Among the entries below, find the lines with the word "QWidget" and copy them.
----- Data supplied -----
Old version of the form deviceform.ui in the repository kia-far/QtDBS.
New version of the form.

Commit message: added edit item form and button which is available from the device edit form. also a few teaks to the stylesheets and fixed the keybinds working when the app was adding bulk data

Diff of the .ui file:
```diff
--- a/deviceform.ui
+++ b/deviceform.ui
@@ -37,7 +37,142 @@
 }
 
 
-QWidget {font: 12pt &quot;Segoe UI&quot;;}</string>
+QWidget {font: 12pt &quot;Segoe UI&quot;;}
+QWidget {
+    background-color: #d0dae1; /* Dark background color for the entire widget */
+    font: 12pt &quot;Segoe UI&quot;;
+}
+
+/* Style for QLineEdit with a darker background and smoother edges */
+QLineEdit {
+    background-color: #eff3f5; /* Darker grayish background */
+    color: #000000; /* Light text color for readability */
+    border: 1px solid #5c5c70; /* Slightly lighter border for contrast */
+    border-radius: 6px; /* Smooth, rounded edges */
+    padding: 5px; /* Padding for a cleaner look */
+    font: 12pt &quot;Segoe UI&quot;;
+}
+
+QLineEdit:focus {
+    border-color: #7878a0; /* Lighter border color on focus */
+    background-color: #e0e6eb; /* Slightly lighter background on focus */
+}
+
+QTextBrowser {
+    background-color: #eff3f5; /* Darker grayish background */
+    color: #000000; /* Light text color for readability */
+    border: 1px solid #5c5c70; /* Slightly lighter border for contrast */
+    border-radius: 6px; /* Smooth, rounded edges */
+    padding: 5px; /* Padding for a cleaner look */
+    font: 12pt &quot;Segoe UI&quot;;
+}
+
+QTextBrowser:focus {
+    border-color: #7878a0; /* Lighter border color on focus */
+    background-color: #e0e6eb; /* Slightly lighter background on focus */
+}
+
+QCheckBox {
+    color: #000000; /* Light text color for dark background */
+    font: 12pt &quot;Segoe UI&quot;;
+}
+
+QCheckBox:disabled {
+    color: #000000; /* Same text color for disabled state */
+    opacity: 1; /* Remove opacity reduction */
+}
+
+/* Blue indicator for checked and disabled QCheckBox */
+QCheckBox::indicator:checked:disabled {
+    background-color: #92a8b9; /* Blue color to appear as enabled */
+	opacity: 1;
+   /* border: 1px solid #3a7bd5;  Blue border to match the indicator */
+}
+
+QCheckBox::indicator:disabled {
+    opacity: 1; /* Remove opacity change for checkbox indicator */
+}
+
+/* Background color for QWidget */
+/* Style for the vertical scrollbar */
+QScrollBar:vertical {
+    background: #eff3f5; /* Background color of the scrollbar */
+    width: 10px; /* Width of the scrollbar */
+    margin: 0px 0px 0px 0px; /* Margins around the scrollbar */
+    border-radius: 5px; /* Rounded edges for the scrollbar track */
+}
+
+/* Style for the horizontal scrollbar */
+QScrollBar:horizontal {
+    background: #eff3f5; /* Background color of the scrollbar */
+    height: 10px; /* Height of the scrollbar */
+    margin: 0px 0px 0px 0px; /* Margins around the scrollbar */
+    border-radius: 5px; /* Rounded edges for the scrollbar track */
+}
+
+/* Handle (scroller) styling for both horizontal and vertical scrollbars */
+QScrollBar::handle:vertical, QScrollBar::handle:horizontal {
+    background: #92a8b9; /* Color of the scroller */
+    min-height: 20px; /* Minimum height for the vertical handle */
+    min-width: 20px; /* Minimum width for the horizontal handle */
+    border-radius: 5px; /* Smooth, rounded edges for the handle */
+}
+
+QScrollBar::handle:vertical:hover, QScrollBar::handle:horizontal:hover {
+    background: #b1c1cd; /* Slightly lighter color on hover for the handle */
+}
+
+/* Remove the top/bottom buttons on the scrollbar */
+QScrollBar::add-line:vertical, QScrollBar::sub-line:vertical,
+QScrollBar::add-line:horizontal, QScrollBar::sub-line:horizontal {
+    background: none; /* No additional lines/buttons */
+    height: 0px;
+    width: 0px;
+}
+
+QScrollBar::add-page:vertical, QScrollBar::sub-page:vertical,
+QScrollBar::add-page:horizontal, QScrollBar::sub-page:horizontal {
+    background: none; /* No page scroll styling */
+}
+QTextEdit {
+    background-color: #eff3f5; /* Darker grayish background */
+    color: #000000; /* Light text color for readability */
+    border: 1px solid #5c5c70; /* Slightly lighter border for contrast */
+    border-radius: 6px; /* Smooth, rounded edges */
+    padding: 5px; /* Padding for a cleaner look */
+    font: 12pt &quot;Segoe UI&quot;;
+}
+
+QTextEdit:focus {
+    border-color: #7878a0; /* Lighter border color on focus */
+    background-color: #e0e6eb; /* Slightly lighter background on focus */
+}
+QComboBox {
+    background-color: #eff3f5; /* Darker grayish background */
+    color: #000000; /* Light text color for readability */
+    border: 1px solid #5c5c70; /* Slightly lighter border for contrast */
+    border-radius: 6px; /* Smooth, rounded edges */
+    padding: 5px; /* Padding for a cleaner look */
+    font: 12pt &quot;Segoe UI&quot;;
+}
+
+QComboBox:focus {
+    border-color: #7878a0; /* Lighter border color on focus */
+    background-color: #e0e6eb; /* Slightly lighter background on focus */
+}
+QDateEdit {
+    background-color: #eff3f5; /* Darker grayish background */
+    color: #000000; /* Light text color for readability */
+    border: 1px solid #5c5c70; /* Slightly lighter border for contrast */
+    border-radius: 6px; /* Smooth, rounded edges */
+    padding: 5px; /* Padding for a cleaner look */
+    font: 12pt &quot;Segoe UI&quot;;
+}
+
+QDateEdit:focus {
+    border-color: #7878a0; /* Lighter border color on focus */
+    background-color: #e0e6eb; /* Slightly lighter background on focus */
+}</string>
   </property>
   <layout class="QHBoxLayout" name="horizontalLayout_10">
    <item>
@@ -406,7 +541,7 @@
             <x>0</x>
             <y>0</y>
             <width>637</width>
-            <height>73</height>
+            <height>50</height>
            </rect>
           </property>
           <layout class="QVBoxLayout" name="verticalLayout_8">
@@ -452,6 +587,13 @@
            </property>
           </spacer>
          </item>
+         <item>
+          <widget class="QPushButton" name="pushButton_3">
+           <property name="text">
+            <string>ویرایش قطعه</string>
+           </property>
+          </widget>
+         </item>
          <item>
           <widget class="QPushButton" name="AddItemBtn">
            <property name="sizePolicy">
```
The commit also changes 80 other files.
-----
----- Data supplied -----
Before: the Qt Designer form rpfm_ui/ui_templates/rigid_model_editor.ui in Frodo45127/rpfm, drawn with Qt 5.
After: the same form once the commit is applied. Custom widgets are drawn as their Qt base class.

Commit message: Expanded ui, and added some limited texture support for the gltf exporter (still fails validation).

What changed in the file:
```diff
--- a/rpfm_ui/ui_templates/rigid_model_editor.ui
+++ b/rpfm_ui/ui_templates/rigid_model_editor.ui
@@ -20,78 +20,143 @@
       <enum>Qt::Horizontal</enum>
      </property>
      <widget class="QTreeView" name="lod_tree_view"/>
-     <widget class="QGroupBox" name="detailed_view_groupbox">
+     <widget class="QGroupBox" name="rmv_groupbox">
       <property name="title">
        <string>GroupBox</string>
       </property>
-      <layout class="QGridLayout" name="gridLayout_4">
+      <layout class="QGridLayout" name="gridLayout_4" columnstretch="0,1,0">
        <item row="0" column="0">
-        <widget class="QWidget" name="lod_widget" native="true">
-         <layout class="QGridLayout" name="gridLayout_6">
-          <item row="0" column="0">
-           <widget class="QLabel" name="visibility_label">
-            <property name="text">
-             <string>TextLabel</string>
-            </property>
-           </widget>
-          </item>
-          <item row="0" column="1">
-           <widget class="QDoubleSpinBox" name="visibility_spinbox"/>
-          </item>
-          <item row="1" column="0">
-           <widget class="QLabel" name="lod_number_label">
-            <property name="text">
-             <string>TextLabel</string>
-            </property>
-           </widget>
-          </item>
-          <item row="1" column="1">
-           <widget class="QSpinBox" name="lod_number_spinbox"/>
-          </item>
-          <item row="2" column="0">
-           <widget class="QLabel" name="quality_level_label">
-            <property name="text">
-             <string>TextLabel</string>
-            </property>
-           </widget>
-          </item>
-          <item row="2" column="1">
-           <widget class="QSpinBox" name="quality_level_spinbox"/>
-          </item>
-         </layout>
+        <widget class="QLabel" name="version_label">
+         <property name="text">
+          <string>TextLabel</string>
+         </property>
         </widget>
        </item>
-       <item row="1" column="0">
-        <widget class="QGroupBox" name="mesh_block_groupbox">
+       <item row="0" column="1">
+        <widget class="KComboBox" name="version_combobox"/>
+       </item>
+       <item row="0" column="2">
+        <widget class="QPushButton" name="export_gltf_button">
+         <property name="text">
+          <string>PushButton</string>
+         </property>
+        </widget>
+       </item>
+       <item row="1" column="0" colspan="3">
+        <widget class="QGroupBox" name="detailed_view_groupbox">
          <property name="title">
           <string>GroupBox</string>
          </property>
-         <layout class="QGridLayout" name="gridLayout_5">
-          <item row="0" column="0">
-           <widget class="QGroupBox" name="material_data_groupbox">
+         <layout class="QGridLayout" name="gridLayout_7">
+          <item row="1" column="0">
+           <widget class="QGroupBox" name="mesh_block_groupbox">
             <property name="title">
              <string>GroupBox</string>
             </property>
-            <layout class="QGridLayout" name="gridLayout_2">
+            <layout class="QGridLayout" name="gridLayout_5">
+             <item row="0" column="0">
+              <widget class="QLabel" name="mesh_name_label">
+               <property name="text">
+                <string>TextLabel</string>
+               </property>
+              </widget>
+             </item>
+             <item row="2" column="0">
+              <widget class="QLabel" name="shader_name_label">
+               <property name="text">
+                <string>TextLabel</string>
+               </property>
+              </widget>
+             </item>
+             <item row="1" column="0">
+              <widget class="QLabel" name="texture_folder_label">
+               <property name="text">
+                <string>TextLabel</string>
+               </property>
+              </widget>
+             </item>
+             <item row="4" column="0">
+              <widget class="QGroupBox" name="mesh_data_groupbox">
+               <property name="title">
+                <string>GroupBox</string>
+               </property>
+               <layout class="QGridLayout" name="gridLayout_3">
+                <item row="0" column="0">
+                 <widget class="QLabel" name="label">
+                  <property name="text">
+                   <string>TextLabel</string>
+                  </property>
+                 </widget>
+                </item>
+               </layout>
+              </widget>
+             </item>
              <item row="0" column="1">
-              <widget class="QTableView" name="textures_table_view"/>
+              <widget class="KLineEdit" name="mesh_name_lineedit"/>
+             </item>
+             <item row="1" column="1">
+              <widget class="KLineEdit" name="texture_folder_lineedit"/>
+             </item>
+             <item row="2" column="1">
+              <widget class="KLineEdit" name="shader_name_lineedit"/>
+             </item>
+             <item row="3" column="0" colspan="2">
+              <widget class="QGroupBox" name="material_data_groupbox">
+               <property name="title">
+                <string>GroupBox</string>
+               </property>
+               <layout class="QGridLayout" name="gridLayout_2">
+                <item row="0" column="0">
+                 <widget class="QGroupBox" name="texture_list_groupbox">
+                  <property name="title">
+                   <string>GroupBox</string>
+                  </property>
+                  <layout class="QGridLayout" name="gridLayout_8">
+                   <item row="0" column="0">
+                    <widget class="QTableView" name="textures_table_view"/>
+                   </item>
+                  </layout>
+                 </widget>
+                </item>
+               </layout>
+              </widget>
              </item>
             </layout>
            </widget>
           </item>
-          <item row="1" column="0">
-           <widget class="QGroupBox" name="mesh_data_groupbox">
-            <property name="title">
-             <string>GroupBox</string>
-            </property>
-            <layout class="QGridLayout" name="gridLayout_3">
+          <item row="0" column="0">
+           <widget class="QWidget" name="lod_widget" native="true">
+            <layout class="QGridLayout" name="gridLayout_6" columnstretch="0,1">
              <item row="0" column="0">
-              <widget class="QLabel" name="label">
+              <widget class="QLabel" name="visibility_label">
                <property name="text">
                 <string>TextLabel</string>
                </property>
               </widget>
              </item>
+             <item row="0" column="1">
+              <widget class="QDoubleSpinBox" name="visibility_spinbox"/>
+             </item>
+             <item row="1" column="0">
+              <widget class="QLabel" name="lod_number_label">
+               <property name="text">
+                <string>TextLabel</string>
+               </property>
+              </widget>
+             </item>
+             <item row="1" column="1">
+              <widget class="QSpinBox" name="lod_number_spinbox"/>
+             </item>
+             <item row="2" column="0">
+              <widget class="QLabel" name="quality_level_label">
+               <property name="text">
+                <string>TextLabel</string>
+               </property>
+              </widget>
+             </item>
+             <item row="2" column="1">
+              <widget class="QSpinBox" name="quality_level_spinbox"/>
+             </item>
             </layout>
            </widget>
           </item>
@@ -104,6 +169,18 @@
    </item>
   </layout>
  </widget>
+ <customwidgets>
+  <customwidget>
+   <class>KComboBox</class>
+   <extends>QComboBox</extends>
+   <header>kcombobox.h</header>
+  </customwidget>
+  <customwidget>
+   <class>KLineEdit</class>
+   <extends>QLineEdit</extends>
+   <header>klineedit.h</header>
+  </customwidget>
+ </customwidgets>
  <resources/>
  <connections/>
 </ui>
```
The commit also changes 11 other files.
-----
-- Written response --
-QWidget {font: 12pt &quot;Segoe UI&quot;;}</string>
+QWidget {font: 12pt &quot;Segoe UI&quot;;}
+QWidget {
+/* Background color for QWidget */
-        <widget class="QWidget" name="lod_widget" native="true">
+           <widget class="QWidget" name="lod_widget" native="true">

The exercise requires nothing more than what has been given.